DATA RECORDS:
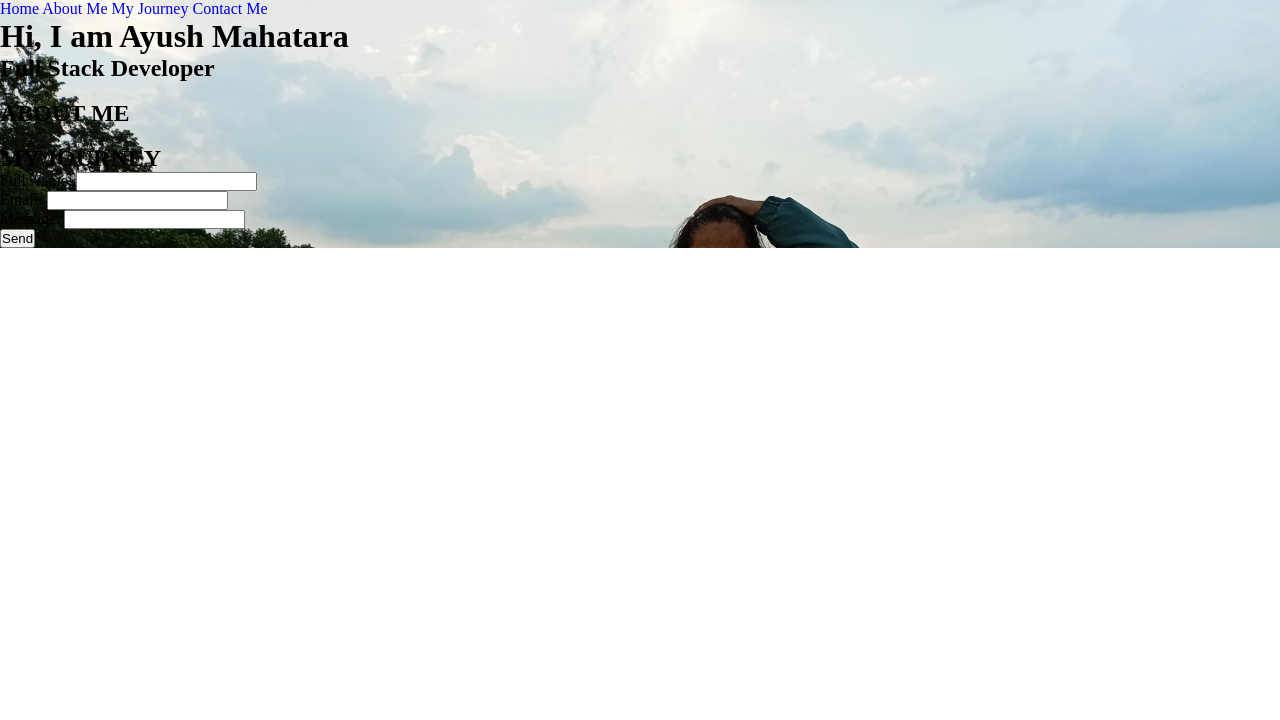
Repository: AyushMahatara/personal-website
Page: New folder/index.html
These files come from the project's save history. The page is drawn as it stood at one moment and after the next save; the edit follows.
The browser window is 1280 px wide. The pictures show the whole page.
Backgrounds fixed to the window are drawn as part of the page.

Above is the page before, as saved 2023-07-19 22:42:48.

After the next save:
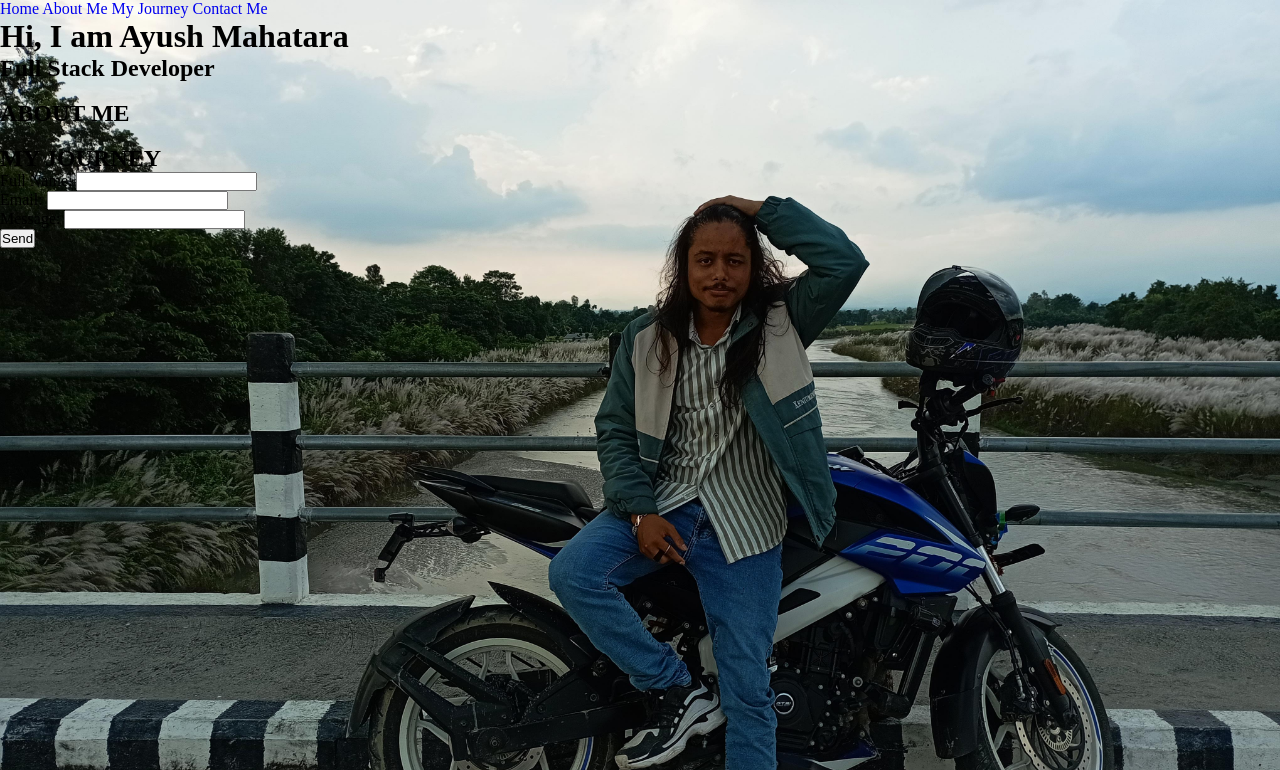
Saved 23 s later.
--- a/New folder/index.html
+++ b/New folder/index.html
@@ -14,8 +14,13 @@
     }
     header {
       background-image: url("/background.jpg");
+      background-size: cover;
+      background-position: top;
+      background-repeat: no-repeat;
+      background-attachment: fixed;
       width: 100%;
-      background-size: cover;
+      height: 107vh;
+      position: relative;
     }
   </style>
   <body>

EXERCISE BRIEF:
If a line in the records contains the word "html", copy it out.

EXERCISE RESULT:
Page: New folder/index.html
--- a/New folder/index.html
+++ b/New folder/index.html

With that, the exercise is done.